5 Questions with Sherri Pooyak, PAN Affiliated Researcher and Community-Based Research Manager with the AHA Centre

Sherri Pooyak is the Community-Based Research Manager, Aboriginal HIV/AIDS Community-Based Research Collaborative (AHA Centre), Canadian Aboriginal AIDS Network. She is a PAN Affiliated Researcher and is the Co-Principal Investigator on the Making It Work Study

Sherri is of Cree ancestry from Sweetgrass First Nation, Saskatchewan and currently resides in Victoria, BC. Sherri Graduated with a Masters’ of Social Work in 2009, her work focusing on Indigenous women involved in sex work, and focused on the positive aspects of familial relationships and the resilience of Indigenous women who are involved in the sex trade. As the Community-Based Research Manager, Sherri assists Indigenous communities in developing their research capacities, managing Community-Research Associates and mentoring Indigenous students who are interested in Indigenous health research.


What first piqued your interest in the HIV/ hepatitis C sector?

I came to HIV by accident or maybe fate. I had just finished my Masters’ and was doing contract work when a mentor of mine passed a job along to me saying I would be perfect for it. I knew about the posting but wasn’t sure I was qualified. After her support and nudging I applied. I knew very little about HIV/Hep C other than what I learned as an 80’s kid growing up with all the education when HIV was new and evolving. I knew the basics! So, it was a lot of learning and reading before that interview. I was so nervous that I had missed something. It’s been 8 years since I first entered HIV CBR work with Indigenous communities and I am grateful to be doing the work. To be welcomed into the work and supported by my colleagues who are HIV positive.


What role do you think HIV and hepatitis C research plays in the “real world”?

For Indigenous people it is more “real” than many of our communities know or realize.
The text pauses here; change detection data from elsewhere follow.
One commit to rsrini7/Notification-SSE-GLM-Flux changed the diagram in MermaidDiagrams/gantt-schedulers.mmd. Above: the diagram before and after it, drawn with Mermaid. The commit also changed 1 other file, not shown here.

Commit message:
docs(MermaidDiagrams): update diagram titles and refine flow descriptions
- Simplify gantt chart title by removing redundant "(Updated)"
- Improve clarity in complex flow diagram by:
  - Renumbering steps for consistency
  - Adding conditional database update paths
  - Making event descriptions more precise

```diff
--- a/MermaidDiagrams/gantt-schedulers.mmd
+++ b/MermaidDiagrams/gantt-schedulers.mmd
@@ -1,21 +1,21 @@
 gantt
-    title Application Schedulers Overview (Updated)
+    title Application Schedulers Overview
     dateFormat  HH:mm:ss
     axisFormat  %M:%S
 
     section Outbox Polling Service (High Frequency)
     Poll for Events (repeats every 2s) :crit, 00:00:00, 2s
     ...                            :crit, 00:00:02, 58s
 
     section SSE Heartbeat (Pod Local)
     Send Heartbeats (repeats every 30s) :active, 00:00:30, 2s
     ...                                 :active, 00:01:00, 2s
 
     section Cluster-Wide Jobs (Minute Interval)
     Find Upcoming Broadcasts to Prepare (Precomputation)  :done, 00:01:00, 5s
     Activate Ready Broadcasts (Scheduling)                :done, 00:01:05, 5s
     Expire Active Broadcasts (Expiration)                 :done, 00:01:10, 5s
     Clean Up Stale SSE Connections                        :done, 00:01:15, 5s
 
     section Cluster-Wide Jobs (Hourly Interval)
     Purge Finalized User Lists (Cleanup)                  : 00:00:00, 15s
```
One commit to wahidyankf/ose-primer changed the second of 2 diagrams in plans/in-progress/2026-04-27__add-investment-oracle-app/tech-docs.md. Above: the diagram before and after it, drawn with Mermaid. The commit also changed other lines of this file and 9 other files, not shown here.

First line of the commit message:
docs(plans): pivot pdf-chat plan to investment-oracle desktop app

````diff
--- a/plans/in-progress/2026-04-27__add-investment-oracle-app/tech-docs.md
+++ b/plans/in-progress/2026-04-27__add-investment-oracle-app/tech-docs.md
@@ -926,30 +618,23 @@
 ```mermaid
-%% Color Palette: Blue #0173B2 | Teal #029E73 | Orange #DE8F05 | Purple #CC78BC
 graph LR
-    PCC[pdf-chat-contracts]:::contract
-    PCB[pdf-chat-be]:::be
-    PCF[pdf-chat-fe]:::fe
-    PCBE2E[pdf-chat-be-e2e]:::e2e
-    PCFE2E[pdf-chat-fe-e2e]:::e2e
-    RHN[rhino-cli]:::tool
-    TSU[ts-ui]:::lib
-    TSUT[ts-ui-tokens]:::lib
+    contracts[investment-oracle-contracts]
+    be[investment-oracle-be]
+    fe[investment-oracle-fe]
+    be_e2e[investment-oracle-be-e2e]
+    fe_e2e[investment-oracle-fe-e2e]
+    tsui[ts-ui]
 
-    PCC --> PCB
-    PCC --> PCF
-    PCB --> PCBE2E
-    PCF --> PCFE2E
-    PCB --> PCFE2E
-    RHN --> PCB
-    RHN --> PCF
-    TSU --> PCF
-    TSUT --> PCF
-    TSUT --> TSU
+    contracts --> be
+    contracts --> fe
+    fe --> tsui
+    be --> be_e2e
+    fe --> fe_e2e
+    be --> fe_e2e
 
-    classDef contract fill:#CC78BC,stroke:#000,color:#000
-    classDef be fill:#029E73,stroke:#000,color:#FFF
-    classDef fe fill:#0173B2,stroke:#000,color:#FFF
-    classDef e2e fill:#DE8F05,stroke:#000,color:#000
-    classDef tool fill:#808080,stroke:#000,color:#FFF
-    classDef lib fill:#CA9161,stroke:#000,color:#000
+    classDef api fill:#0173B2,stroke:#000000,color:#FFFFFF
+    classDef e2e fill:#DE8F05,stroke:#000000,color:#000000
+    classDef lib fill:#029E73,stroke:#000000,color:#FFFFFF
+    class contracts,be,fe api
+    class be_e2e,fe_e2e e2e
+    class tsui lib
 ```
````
I return home to my sister’s community (also my area just not my reserve) and they have learned about the high rates, transmission, medications, etc. from me. They often say: “I didn’t know that” Or they ask me specific questions about the two – that really should be common knowledge, but it isn’t. I see the lack of education in the “real world” and its heart wrenching when in reality we have high rates of HIV and Hep C in our communities and our people are dying. Yet, we also have incredible leaders who are open about their status and are willing to share their stories and provide the education.


How do you engage the community in your work?
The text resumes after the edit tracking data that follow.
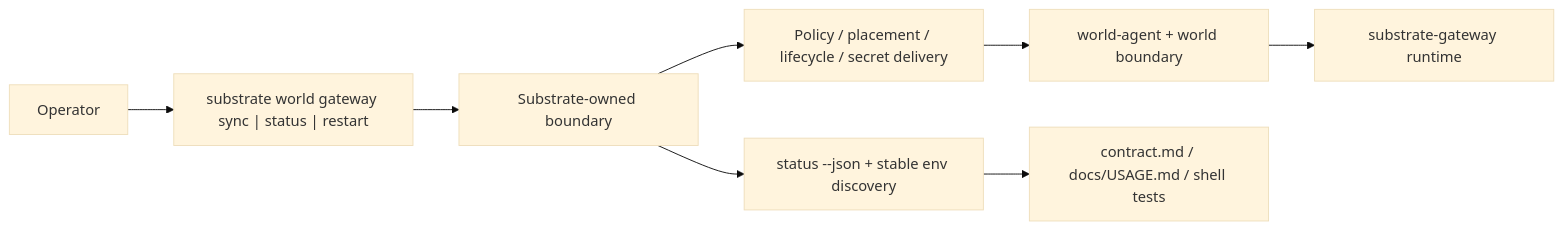
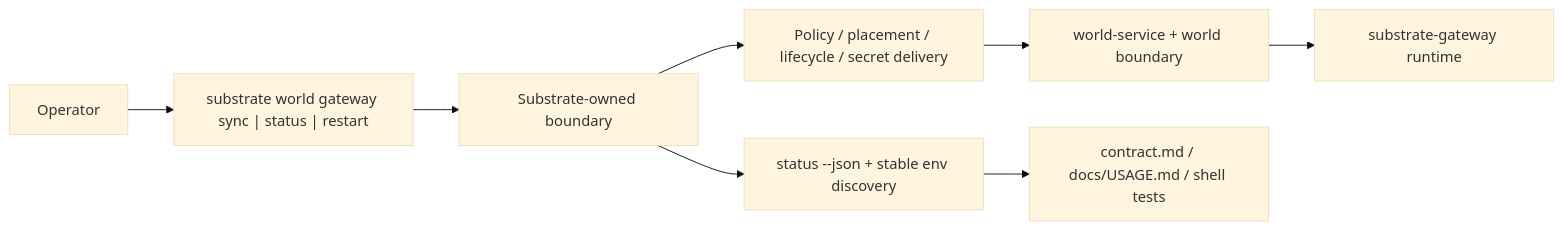
One commit to atomize-hq/substrate changed the first of 2 diagrams in docs/project_management/packs/draft/substrate-gateway-boundary-and-runtime-ownership-fse/threaded-seams/seam-1-operator-boundary-and-command-contract/review.md. Above: the diagram before and after it, drawn with Mermaid (base theme). The commit also changed 590 other files, not shown here.

````diff
--- a/docs/project_management/packs/draft/substrate-gateway-boundary-and-runtime-ownership-fse/threaded-seams/seam-1-operator-boundary-and-command-contract/review.md
+++ b/docs/project_management/packs/draft/substrate-gateway-boundary-and-runtime-ownership-fse/threaded-seams/seam-1-operator-boundary-and-command-contract/review.md
@@ -20,10 +20,10 @@
 ```mermaid
 flowchart LR
   OP["Operator"] --> CMD["substrate world gateway sync | status | restart"]
   CMD --> SUB["Substrate-owned boundary"]
   SUB --> POL["Policy / placement / lifecycle / secret delivery"]
   SUB --> ST["status --json + stable env discovery"]
-  POL --> WA["world-agent + world boundary"]
+  POL --> WA["world-service + world boundary"]
   WA --> GW["substrate-gateway runtime"]
   ST --> DOC["contract.md / docs/USAGE.md / shell tests"]
 ```
````
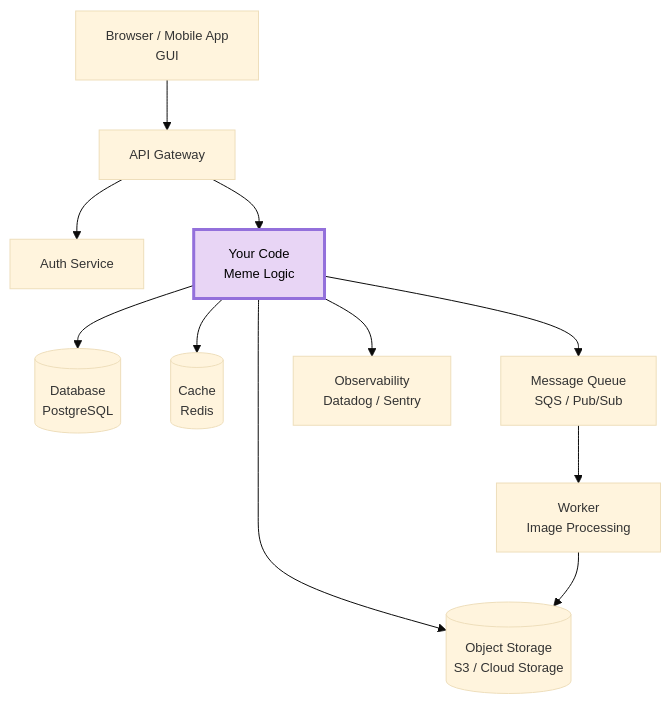
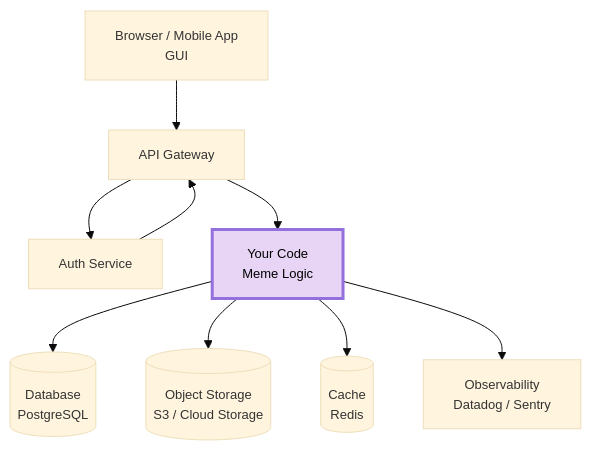
One commit to neu-pdi/cs3100-public-resources changed the diagram in lecture-slides-spertus/l21-serverless.mdx. Above: the diagram before and after it, drawn with Mermaid. The commit also changed other lines of this file, not shown here.

Commit message:
Make minor fixes

````diff
--- a/lecture-slides-spertus/l21-serverless.mdx
+++ b/lecture-slides-spertus/l21-serverless.mdx
@@ -914,16 +914,14 @@
 ```mermaid
 %%{init: {'theme': 'base', 'themeVariables': { 'fontSize': '13px' }}}%%
 flowchart TD
     U[Browser / Mobile App<br/>GUI] --> G[API Gateway]
     G --> A[Auth Service]
+    A --> G
     G --> F[Your Code<br/>Meme Logic]
     F --> DB[(Database<br/>PostgreSQL)]
     F --> S3[(Object Storage<br/>S3 / Cloud Storage)]
     F --> C[(Cache<br/>Redis)]
-    F --> Q[Message Queue<br/>SQS / Pub/Sub]
-    Q --> W[Worker<br/>Image Processing]
-    W --> S3
     F --> O[Observability<br/>Datadog / Sentry]
 
     style F fill:#e8d5f5,stroke:#9370DB,stroke-width:3px,color:#000
 ```
````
For me, this is a given. I would not and could not do this work without the support of the Indigenous communities I work with. I often say “I’m the helper” I’ll help you do the work just tell me what to do and I’ll do it. Of course there are times where I’m like, “ok, I’m only one person”! But for the most part I am in service of.  As an Indigenous,  non-HIV positive person, my role, my service, as an ally is to try to support and move forward the work that my people want done. To let them know that they are not alone. It has been an incredible gift and honour to do this work.


If you had unlimited funds, which areas of research would you invest in?

Education. So many of our communities still need education about HIV. There are some education programs out there that are Indigenous specific, but it does not allow for Indigenous people living with HIV to go out and tell their story. To share what they know and what they have learned. We are an oral people, telling and sharing of stories is how we connect and learn.


If you were able to choose, what is the natural talent you’d like to be gifted with?

A singing voice. My granddaughter has the most beautiful singing voice.